Return every record below exactly as written, but leave out the pictures.
========
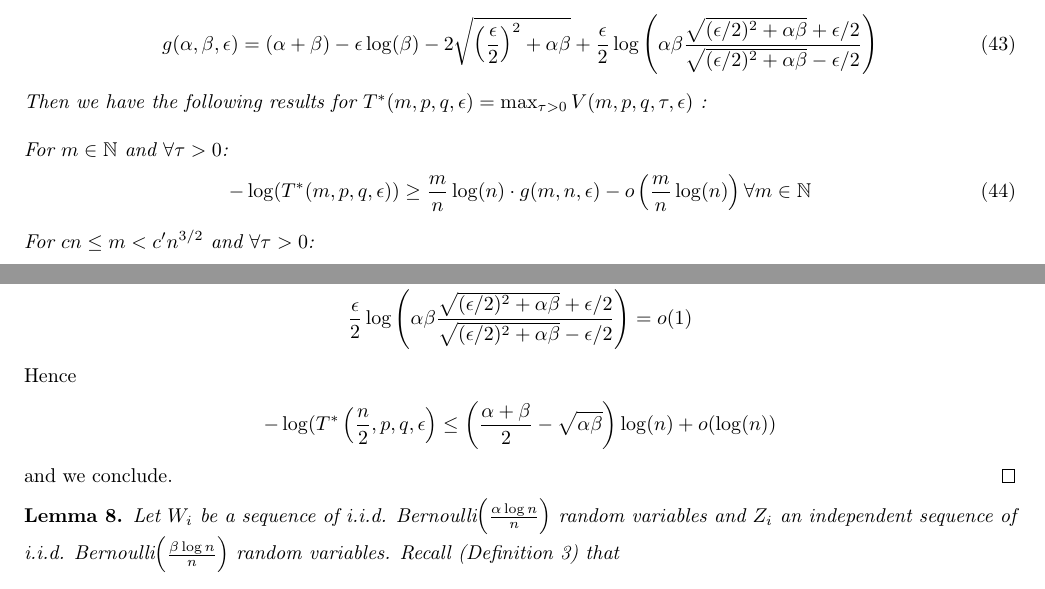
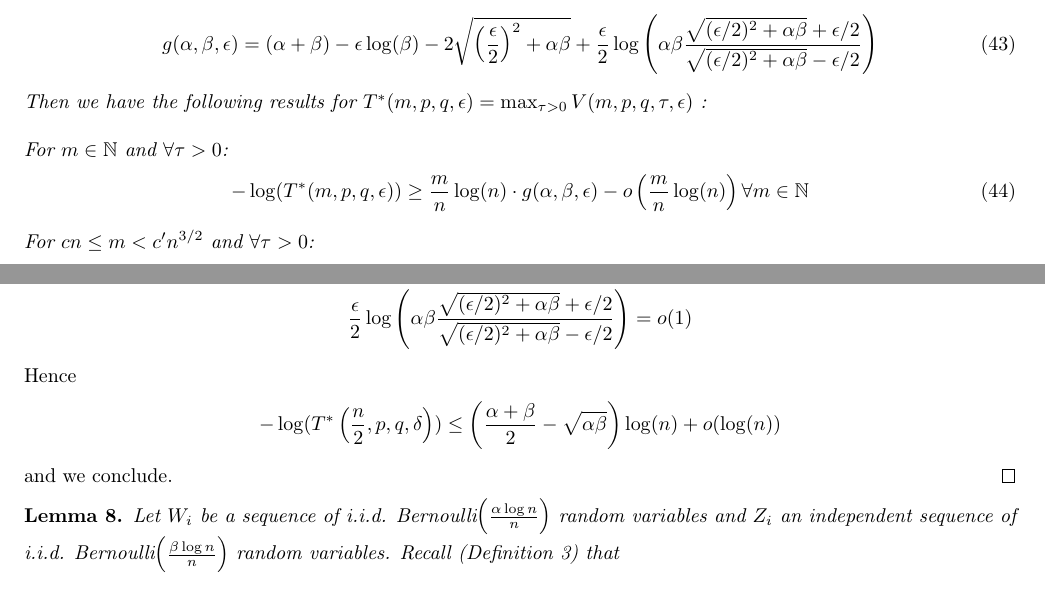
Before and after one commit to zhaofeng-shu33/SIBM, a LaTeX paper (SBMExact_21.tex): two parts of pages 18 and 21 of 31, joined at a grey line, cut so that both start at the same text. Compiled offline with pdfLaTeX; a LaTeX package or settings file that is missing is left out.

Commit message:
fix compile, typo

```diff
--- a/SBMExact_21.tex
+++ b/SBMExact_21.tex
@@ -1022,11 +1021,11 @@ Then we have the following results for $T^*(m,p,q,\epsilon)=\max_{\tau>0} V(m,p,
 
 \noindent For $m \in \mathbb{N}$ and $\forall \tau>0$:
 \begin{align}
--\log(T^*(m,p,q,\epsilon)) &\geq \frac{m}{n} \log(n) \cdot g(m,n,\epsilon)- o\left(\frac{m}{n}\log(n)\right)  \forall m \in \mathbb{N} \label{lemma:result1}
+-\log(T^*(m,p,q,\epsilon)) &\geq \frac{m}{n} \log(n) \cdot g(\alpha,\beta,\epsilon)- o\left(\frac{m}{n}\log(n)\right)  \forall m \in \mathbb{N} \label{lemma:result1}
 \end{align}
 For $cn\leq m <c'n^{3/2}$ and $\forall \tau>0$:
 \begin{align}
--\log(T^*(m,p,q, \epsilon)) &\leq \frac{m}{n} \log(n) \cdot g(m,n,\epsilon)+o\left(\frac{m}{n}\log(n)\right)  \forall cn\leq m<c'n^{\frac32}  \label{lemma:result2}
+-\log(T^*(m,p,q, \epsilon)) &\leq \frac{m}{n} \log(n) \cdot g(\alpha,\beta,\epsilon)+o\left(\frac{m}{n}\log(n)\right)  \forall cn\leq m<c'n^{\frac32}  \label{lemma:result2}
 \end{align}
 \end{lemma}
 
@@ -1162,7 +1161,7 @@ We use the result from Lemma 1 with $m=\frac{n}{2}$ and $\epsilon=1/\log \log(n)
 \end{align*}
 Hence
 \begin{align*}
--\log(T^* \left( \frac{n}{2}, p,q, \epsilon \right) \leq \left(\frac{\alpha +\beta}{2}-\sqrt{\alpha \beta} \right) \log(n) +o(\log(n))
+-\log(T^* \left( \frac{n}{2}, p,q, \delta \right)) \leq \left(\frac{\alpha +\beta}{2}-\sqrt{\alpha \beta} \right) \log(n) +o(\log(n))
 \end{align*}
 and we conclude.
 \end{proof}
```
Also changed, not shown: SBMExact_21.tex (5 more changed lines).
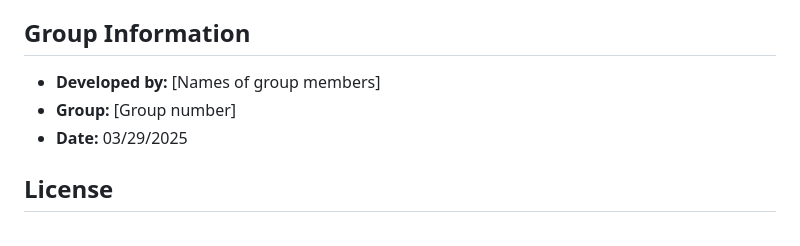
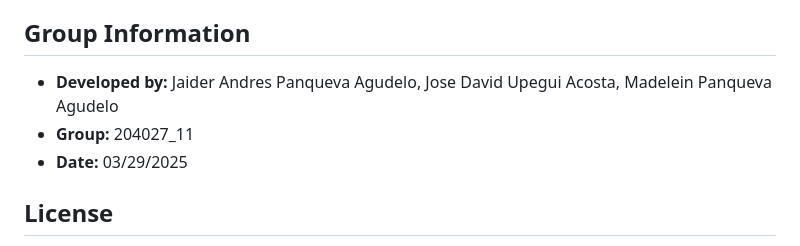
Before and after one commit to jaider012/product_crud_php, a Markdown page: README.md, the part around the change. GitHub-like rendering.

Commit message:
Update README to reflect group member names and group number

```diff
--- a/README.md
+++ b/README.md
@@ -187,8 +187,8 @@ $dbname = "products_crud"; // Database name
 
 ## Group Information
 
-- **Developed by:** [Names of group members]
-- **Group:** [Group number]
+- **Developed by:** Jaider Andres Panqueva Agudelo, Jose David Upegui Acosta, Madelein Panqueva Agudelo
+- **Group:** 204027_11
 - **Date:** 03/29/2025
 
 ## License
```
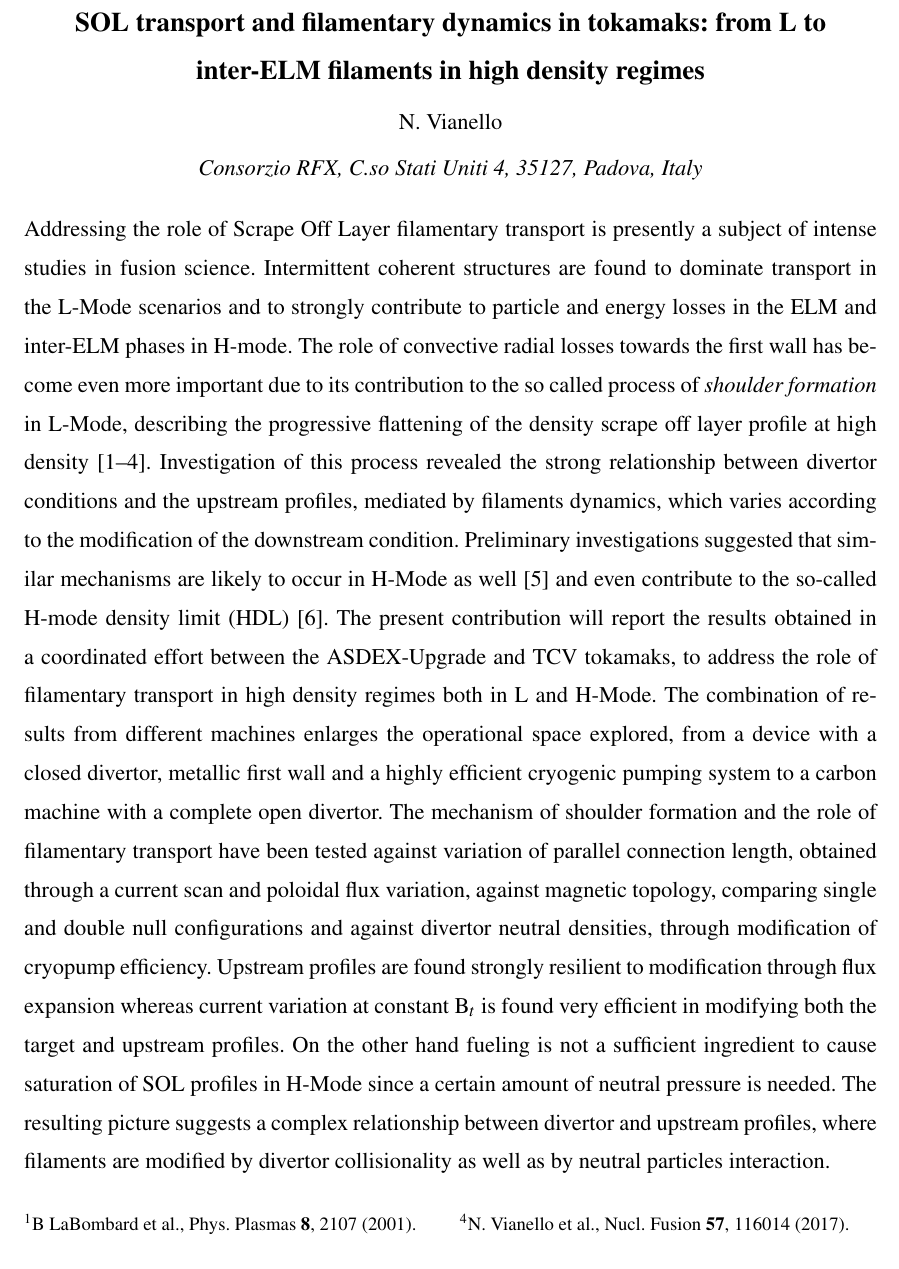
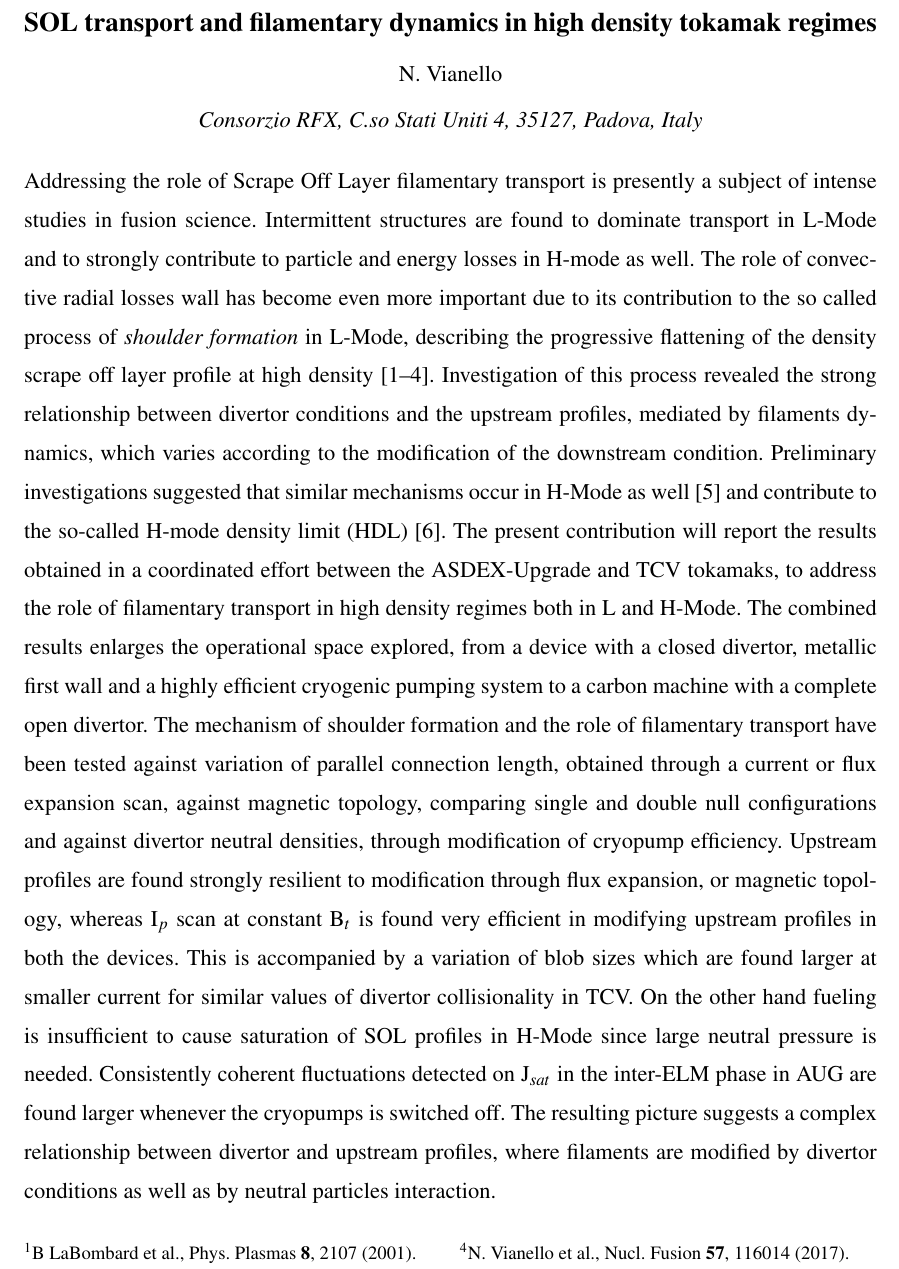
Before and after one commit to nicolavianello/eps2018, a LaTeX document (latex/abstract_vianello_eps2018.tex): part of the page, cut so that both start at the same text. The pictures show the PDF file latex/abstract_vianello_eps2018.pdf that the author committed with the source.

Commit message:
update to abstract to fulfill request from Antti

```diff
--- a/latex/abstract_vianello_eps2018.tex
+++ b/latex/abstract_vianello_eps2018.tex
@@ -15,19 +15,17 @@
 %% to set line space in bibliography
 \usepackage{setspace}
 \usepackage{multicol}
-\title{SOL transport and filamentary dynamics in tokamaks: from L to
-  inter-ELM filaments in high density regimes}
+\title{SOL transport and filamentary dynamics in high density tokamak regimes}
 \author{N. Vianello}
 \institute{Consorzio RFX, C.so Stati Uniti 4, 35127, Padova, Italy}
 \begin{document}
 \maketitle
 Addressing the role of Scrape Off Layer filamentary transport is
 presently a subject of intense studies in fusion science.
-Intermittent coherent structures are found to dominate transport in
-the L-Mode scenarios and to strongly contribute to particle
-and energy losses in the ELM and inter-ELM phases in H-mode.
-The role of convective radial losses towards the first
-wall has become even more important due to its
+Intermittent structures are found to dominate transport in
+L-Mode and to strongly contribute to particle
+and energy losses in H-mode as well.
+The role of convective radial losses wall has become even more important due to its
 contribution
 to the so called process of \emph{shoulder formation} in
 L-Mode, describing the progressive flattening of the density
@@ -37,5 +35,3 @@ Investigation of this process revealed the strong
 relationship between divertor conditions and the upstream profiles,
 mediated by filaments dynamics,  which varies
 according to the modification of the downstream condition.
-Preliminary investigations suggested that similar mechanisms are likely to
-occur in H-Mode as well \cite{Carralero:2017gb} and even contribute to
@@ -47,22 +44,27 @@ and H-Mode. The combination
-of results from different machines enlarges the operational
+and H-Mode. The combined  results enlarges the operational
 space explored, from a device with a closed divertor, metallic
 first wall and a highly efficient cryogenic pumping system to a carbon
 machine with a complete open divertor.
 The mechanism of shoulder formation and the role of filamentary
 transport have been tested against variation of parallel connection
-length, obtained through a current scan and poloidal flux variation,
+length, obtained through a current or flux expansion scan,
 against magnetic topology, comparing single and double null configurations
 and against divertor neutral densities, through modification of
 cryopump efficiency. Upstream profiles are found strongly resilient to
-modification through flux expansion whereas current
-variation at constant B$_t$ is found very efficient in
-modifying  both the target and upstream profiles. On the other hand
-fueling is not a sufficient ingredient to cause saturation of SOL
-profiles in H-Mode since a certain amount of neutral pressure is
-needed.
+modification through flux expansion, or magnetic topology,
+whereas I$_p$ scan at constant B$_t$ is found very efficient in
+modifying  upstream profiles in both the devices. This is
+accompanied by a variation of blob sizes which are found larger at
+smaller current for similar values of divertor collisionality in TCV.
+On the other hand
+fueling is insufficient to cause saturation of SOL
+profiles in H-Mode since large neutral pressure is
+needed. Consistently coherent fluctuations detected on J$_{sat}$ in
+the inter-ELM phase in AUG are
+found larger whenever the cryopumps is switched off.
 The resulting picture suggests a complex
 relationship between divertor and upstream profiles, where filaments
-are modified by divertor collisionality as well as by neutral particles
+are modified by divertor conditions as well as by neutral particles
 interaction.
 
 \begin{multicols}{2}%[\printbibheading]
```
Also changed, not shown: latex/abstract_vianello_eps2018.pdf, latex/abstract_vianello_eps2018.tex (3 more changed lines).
========
# Exercise answer:
Before and after one commit to zhaofeng-shu33/SIBM, a LaTeX paper (SBMExact_21.tex): two parts of pages 18 and 21 of 31, joined at a grey line, cut so that both start at the same text. Compiled offline with pdfLaTeX; a LaTeX package or settings file that is missing is left out.

Commit message:
fix compile, typo

```diff
--- a/SBMExact_21.tex
+++ b/SBMExact_21.tex
@@ -1022,11 +1021,11 @@ Then we have the following results for $T^*(m,p,q,\epsilon)=\max_{\tau>0} V(m,p,
 
 \noindent For $m \in \mathbb{N}$ and $\forall \tau>0$:
 \begin{align}
--\log(T^*(m,p,q,\epsilon)) &\geq \frac{m}{n} \log(n) \cdot g(m,n,\epsilon)- o\left(\frac{m}{n}\log(n)\right)  \forall m \in \mathbb{N} \label{lemma:result1}
+-\log(T^*(m,p,q,\epsilon)) &\geq \frac{m}{n} \log(n) \cdot g(\alpha,\beta,\epsilon)- o\left(\frac{m}{n}\log(n)\right)  \forall m \in \mathbb{N} \label{lemma:result1}
 \end{align}
 For $cn\leq m <c'n^{3/2}$ and $\forall \tau>0$:
 \begin{align}
--\log(T^*(m,p,q, \epsilon)) &\leq \frac{m}{n} \log(n) \cdot g(m,n,\epsilon)+o\left(\frac{m}{n}\log(n)\right)  \forall cn\leq m<c'n^{\frac32}  \label{lemma:result2}
+-\log(T^*(m,p,q, \epsilon)) &\leq \frac{m}{n} \log(n) \cdot g(\alpha,\beta,\epsilon)+o\left(\frac{m}{n}\log(n)\right)  \forall cn\leq m<c'n^{\frac32}  \label{lemma:result2}
 \end{align}
 \end{lemma}
 
@@ -1162,7 +1161,7 @@ We use the result from Lemma 1 with $m=\frac{n}{2}$ and $\epsilon=1/\log \log(n)
 \end{align*}
 Hence
 \begin{align*}
--\log(T^* \left( \frac{n}{2}, p,q, \epsilon \right) \leq \left(\frac{\alpha +\beta}{2}-\sqrt{\alpha \beta} \right) \log(n) +o(\log(n))
+-\log(T^* \left( \frac{n}{2}, p,q, \delta \right)) \leq \left(\frac{\alpha +\beta}{2}-\sqrt{\alpha \beta} \right) \log(n) +o(\log(n))
 \end{align*}
 and we conclude.
 \end{proof}
```
Also changed, not shown: SBMExact_21.tex (5 more changed lines).
Before and after one commit to jaider012/product_crud_php, a Markdown page: README.md, the part around the change. GitHub-like rendering.

Commit message:
Update README to reflect group member names and group number

```diff
--- a/README.md
+++ b/README.md
@@ -187,8 +187,8 @@ $dbname = "products_crud"; // Database name
 
 ## Group Information
 
-- **Developed by:** [Names of group members]
-- **Group:** [Group number]
+- **Developed by:** Jaider Andres Panqueva Agudelo, Jose David Upegui Acosta, Madelein Panqueva Agudelo
+- **Group:** 204027_11
 - **Date:** 03/29/2025
 
 ## License
```
Before and after one commit to nicolavianello/eps2018, a LaTeX document (latex/abstract_vianello_eps2018.tex): part of the page, cut so that both start at the same text. The pictures show the PDF file latex/abstract_vianello_eps2018.pdf that the author committed with the source.

Commit message:
update to abstract to fulfill request from Antti

```diff
--- a/latex/abstract_vianello_eps2018.tex
+++ b/latex/abstract_vianello_eps2018.tex
@@ -15,19 +15,17 @@
 %% to set line space in bibliography
 \usepackage{setspace}
 \usepackage{multicol}
-\title{SOL transport and filamentary dynamics in tokamaks: from L to
-  inter-ELM filaments in high density regimes}
+\title{SOL transport and filamentary dynamics in high density tokamak regimes}
 \author{N. Vianello}
 \institute{Consorzio RFX, C.so Stati Uniti 4, 35127, Padova, Italy}
 \begin{document}
 \maketitle
 Addressing the role of Scrape Off Layer filamentary transport is
 presently a subject of intense studies in fusion science.
-Intermittent coherent structures are found to dominate transport in
-the L-Mode scenarios and to strongly contribute to particle
-and energy losses in the ELM and inter-ELM phases in H-mode.
-The role of convective radial losses towards the first
-wall has become even more important due to its
+Intermittent structures are found to dominate transport in
+L-Mode and to strongly contribute to particle
+and energy losses in H-mode as well.
+The role of convective radial losses wall has become even more important due to its
 contribution
 to the so called process of \emph{shoulder formation} in
 L-Mode, describing the progressive flattening of the density
@@ -37,5 +35,3 @@ Investigation of this process revealed the strong
 relationship between divertor conditions and the upstream profiles,
 mediated by filaments dynamics,  which varies
 according to the modification of the downstream condition.
-Preliminary investigations suggested that similar mechanisms are likely to
-occur in H-Mode as well \cite{Carralero:2017gb} and even contribute to
@@ -47,22 +44,27 @@ and H-Mode. The combination
-of results from different machines enlarges the operational
+and H-Mode. The combined  results enlarges the operational
 space explored, from a device with a closed divertor, metallic
 first wall and a highly efficient cryogenic pumping system to a carbon
 machine with a complete open divertor.
 The mechanism of shoulder formation and the role of filamentary
 transport have been tested against variation of parallel connection
-length, obtained through a current scan and poloidal flux variation,
+length, obtained through a current or flux expansion scan,
 against magnetic topology, comparing single and double null configurations
 and against divertor neutral densities, through modification of
 cryopump efficiency. Upstream profiles are found strongly resilient to
-modification through flux expansion whereas current
-variation at constant B$_t$ is found very efficient in
-modifying  both the target and upstream profiles. On the other hand
-fueling is not a sufficient ingredient to cause saturation of SOL
-profiles in H-Mode since a certain amount of neutral pressure is
-needed.
+modification through flux expansion, or magnetic topology,
+whereas I$_p$ scan at constant B$_t$ is found very efficient in
+modifying  upstream profiles in both the devices. This is
+accompanied by a variation of blob sizes which are found larger at
+smaller current for similar values of divertor collisionality in TCV.
+On the other hand
+fueling is insufficient to cause saturation of SOL
+profiles in H-Mode since large neutral pressure is
+needed. Consistently coherent fluctuations detected on J$_{sat}$ in
+the inter-ELM phase in AUG are
+found larger whenever the cryopumps is switched off.
 The resulting picture suggests a complex
 relationship between divertor and upstream profiles, where filaments
-are modified by divertor collisionality as well as by neutral particles
+are modified by divertor conditions as well as by neutral particles
 interaction.
 
 \begin{multicols}{2}%[\printbibheading]
```
Also changed, not shown: latex/abstract_vianello_eps2018.pdf, latex/abstract_vianello_eps2018.tex (3 more changed lines).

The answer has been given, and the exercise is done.